:: Task to carry out ::
Could you output the entries that follow exactly, omitting any pictures they contain?

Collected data
"""

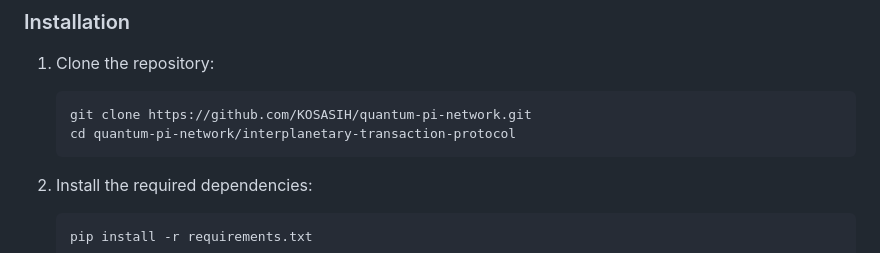
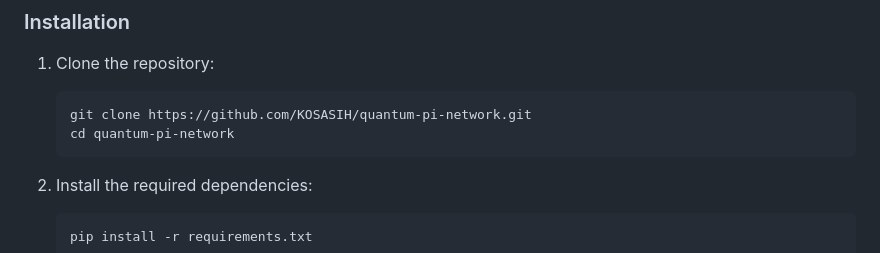
Before and after one commit to donghongwan/quantum-pi-network, a Markdown page: docs/interplanetary_transaction_protocol.md, the part around the change. Drawn GitHub-style.

````diff
--- a/docs/interplanetary_transaction_protocol.md
+++ b/docs/interplanetary_transaction_protocol.md
@@ -156,7 +156,7 @@ Before you begin, ensure you have the following installed:
 
    ```bash
    git clone https://github.com/KOSASIH/quantum-pi-network.git
-   cd quantum-pi-network/interplanetary-transaction-protocol
+   cd quantum-pi-network
    ```
 
 2. Install the required dependencies:
````
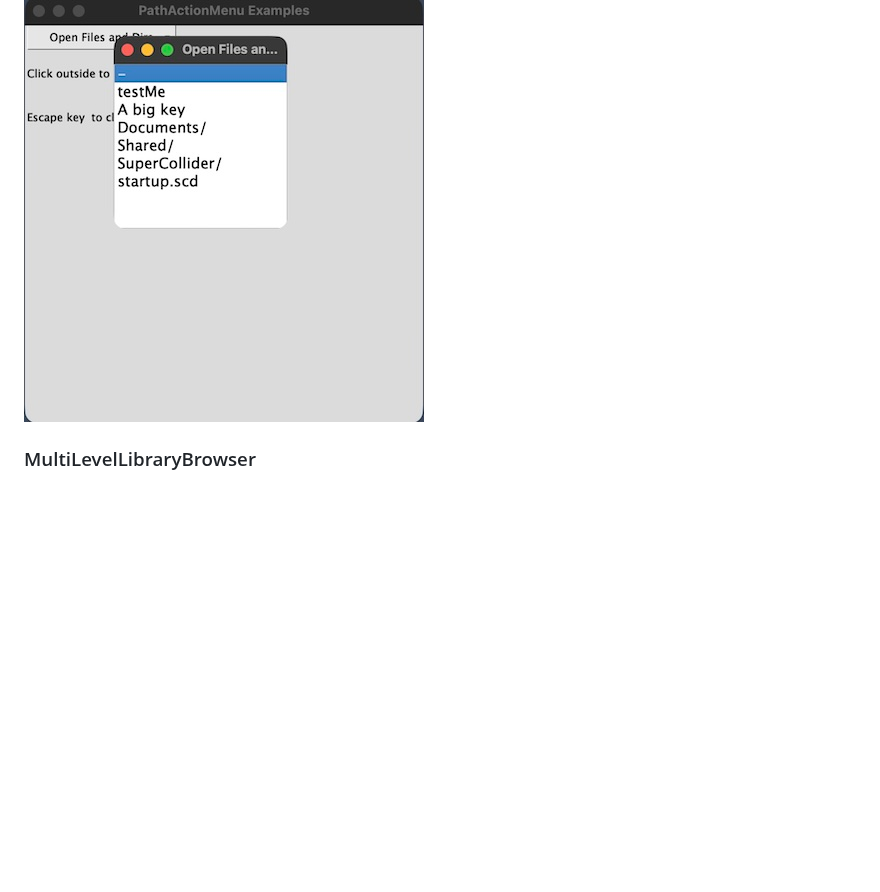
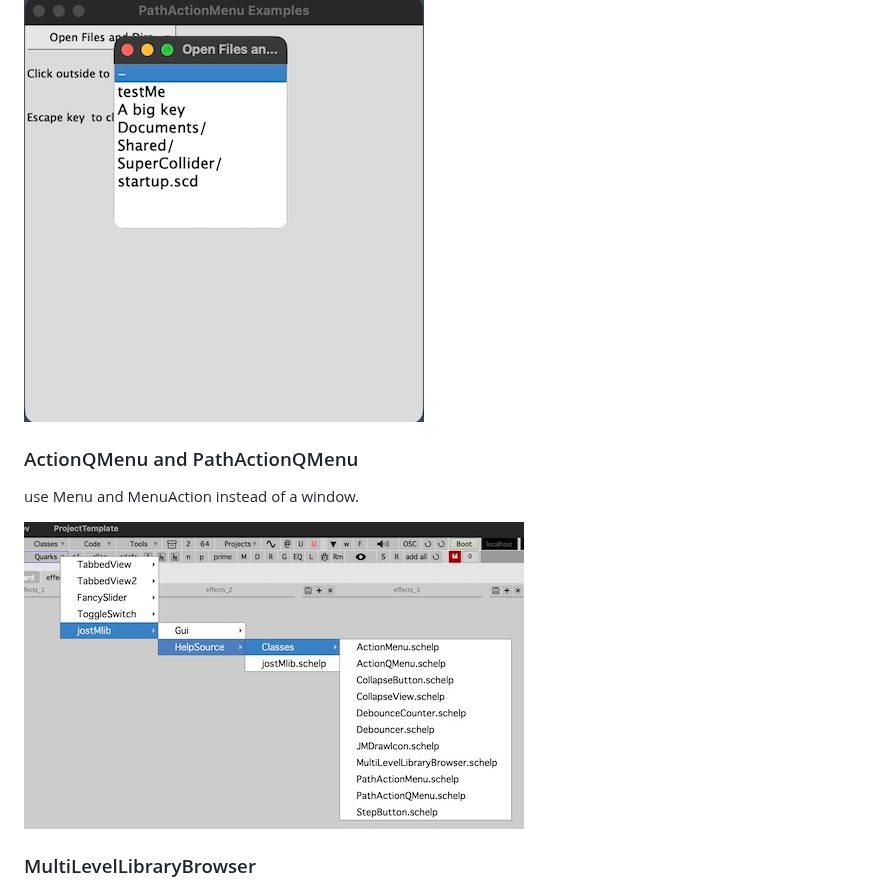
Before and after one commit to jmuxfeldt/jostMlib, a Markdown page: README.md, the part around the change. Rendered like a GitHub page; pictures changed too: PathActionQMenu.jpg (added); blank space fills up the shorter version.

```diff
--- a/README.md
+++ b/README.md
@@ -24,7 +24,16 @@ Closes on click outside or on escape.
 
 ![PathActionMenu](./PathActionMenu.jpg)
 
+### ActionQMenu and PathActionQMenu
+
+use Menu and MenuAction instead of a window.
+
+![PathActionQMenu](./PathActionQMenu.jpg)
+
+
+
 ### MultiLevelLibraryBrowser
+
 ![LibraryBrowser](./LibraryBrowser.jpg)
 
 ### CollapseView
```
Also changed, not shown: Screenshot 2026-10-17 at 11.45.20.png (deleted).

"""

:: Solution to the exercise ::
Before and after one commit to donghongwan/quantum-pi-network, a Markdown page: docs/interplanetary_transaction_protocol.md, the part around the change. Drawn GitHub-style.

````diff
--- a/docs/interplanetary_transaction_protocol.md
+++ b/docs/interplanetary_transaction_protocol.md
@@ -156,7 +156,7 @@ Before you begin, ensure you have the following installed:
 
    ```bash
    git clone https://github.com/KOSASIH/quantum-pi-network.git
-   cd quantum-pi-network/interplanetary-transaction-protocol
+   cd quantum-pi-network
    ```
 
 2. Install the required dependencies:
````
Before and after one commit to jmuxfeldt/jostMlib, a Markdown page: README.md, the part around the change. Rendered like a GitHub page; pictures changed too: PathActionQMenu.jpg (added); blank space fills up the shorter version.

```diff
--- a/README.md
+++ b/README.md
@@ -24,7 +24,16 @@ Closes on click outside or on escape.
 
 ![PathActionMenu](./PathActionMenu.jpg)
 
+### ActionQMenu and PathActionQMenu
+
+use Menu and MenuAction instead of a window.
+
+![PathActionQMenu](./PathActionQMenu.jpg)
+
+
+
 ### MultiLevelLibraryBrowser
+
 ![LibraryBrowser](./LibraryBrowser.jpg)
 
 ### CollapseView
```
Also changed, not shown: Screenshot 2026-10-17 at 11.45.20.png (deleted).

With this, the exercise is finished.